This book owes a lot to Stephen King’s IT. However, it stands on its own. And it does something that IT does not – by describing so many minute but welcoming details concerning the daily activities of these child characters, it wraps readers warmly, strange enough, in a summer of bygone days. In sum, it succeeds as a nostalgic tale in a way that King’s novel does not (although this comparison is not entirely fair; King was not necessarily striving to invoke a longing for a past era.)
We All Have “That Favorite Summer”
I dream of one day writing the ultimate summer nostalgia novel. I am especially attracted to the title of Simmon’s book – Summer of Night. I remember the summer nights fondly back when I was fifteen years old. There was a song from the House music genre titled I Fear the Night.
I was mistakenly convinced that the singer was singing the words “I Feel the Night”. Under this false presumption, I had made this the theme song for the summer of 1986. See, I truly believed that there was this vibe, this “magic” if you will, that existed in some kind of objective state. It was there for the taking, and was most potent during the nighttime – the nighttime of the summer. All you had to do was “reach out with your feelings” (thank you, Star Wars, for that quote) and the night and all its magic was at your disposal. It was called “feeling the night”. Ironically, the song’s real title and subject are more appropriate for a horror movie, or a horror novel like – Summer of Night.
Back in 1986 I had a group of friends. We all navigated around our neighborhoods on our bikes. Every late afternoon, I wondered where the night would take us. Sometimes it took us to Mikey’s backyard where he had the pool. Sometimes it took as to Tracey’s front porch. Sometimes it took us to Johnny’s alley. Often we would have beers, bought at a bar a mile away that sold to us minors.
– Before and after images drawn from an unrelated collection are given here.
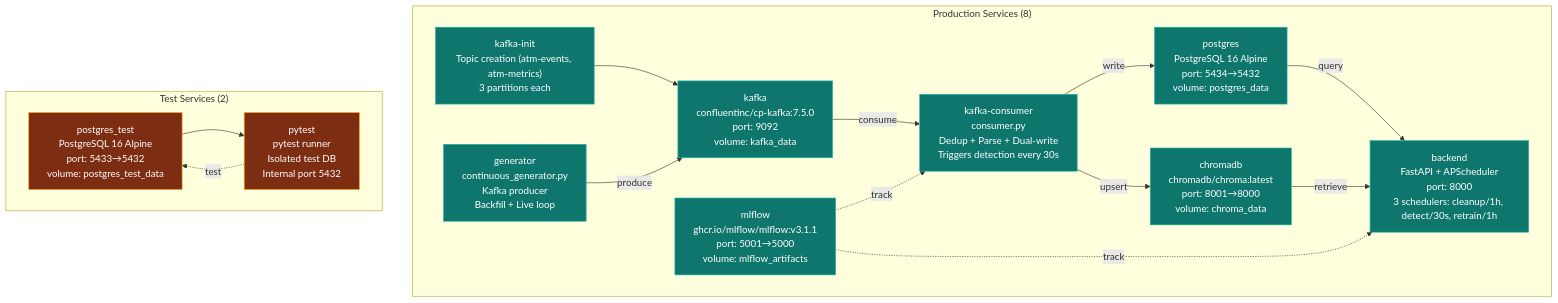
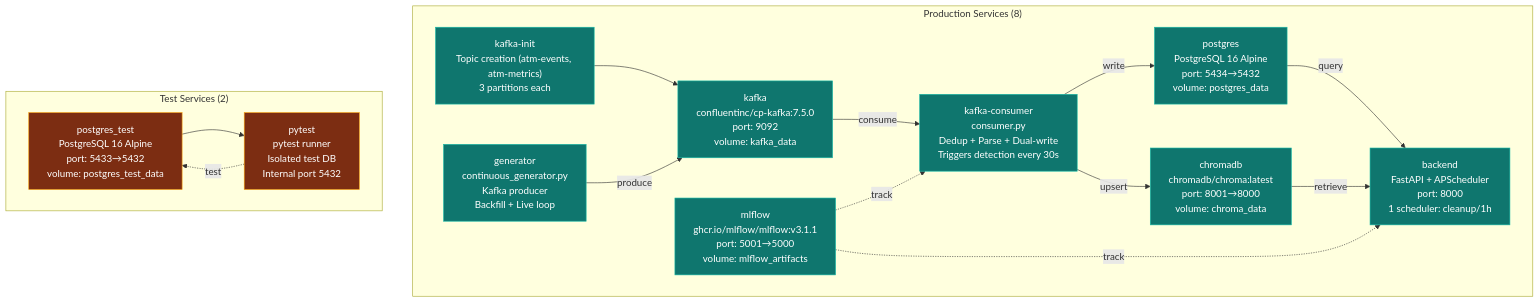
The ninth of 9 diagrams in README.md (AhmedIkram05/laad), drawn with Mermaid before and after one commit. The commit also changed other lines of this file and 1 other file, not shown here.

````diff
--- a/README.md
+++ b/README.md
@@ -1263,37 +1262,37 @@
 ```mermaid
 flowchart TD
   subgraph Production ["Production Services (8)"]
     PG["postgres\nPostgreSQL 16 Alpine\nport: 5434→5432\nvolume: postgres_data"]
     KF["kafka\nconfluentinc/cp-kafka:7.5.0\nport: 9092\nvolume: kafka_data"]
     KI["kafka-init\nTopic creation (atm-events, atm-metrics)\n3 partitions each"]
     KC["kafka-consumer\nconsumer.py\nDedup + Parse + Dual-write\nTriggers detection every 30s"]
     CB["chromadb\nchromadb/chroma:latest\nport: 8001→8000\nvolume: chroma_data"]
-    BE["backend\nFastAPI + APScheduler\nport: 8000\n3 schedulers: cleanup/1h, detect/30s, retrain/1h"]
+    BE["backend\nFastAPI + APScheduler\nport: 8000\n1 scheduler: cleanup/1h"]
     GE["generator\ncontinuous_generator.py\nKafka producer\nBackfill + Live loop"]
     MF["mlflow\nghcr.io/mlflow/mlflow:v3.1.1\nport: 5001→5000\nvolume: mlflow_artifacts"]
   end
 
   subgraph Test ["Test Services (2)"]
     TP["postgres_test\nPostgreSQL 16 Alpine\nport: 5433→5432\nvolume: postgres_test_data"]
     PY["pytest\npytest runner\nIsolated test DB\nInternal port 5432"]
   end
 
   KI --> KF
   GE -->|"produce"| KF
   KF -->|"consume"| KC
   KC -->|"write"| PG
   KC -->|"upsert"| CB
   PG -->|"query"| BE
   CB -->|"retrieve"| BE
   MF -.->|"track"| BE
   MF -.->|"track"| KC
 
   TP --> PY
   PY -.->|"test"| TP
 
   classDef prod fill:#0f766e,stroke:#14b8a6,color:#ffffff;
   classDef test fill:#7c2d12,stroke:#f59e0b,color:#ffffff;
 
   class PG,KF,KI,KC,CB,BE,GE,MF prod;
   class TP,PY test;
 ```
````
We pedaled our bikes with six-packs wrapped in our arms. We snuck out late at night and hung out at park benches. We had bottle rocket wars. We smoked an occasional joint. We “felt the night.”
Now I know what you’re thinking. Earlier I was lamenting the loss of freedom for the children of today. Some of the things my friends and I did that summer fall into the delinquent category. So one might say, “See! When children are left unsupervised in an environment without structure, this is what happens. Kids do bad things.” Well, touche’. But we really weren’t bad kids. And for the record, we were a bit older than the kids of the novel , and Simmons argues more for an adventure-filled summer for the pre-teenage kids, before things like drinking and drug use enter the picture.
For better or for worse, I love remembering the summers of my youth, adventures and misadventures alike; I learned from both. Therefore, I just love books about summer nostalgia. Since I am a horror novel fan, Summer of Night is the perfect book for me. And it just might be the perfect book for you too! Read it and find out for yourself.
A Winter Haunting
Dan Simmons follows up with several sequel books. They catch up on the lives of the children characters after they become adults. I’ve reviewed one of these books. It’s called A Winter Haunting. It’s also a great book. As with Summer of Night, it makes use of the season as a metaphor for the character/s current state of affairs. In this book, Dale Stewart returns to his childhood home town for the holidays (Pre-Thanksgiving – New Years Day). There, he tries to piece together what happened during the events of “that summer”. His memories haunt him. He is alone, isolated in a farmhouse. It’s cold and snowy. He has made several mistakes in his adult life. In this isolated environment, he is forced to confront his demons. Are they literal or metaphorical? Both. It’s a complex book. I recommend this book as well. Here is the Amazon Link: A Winter Haunting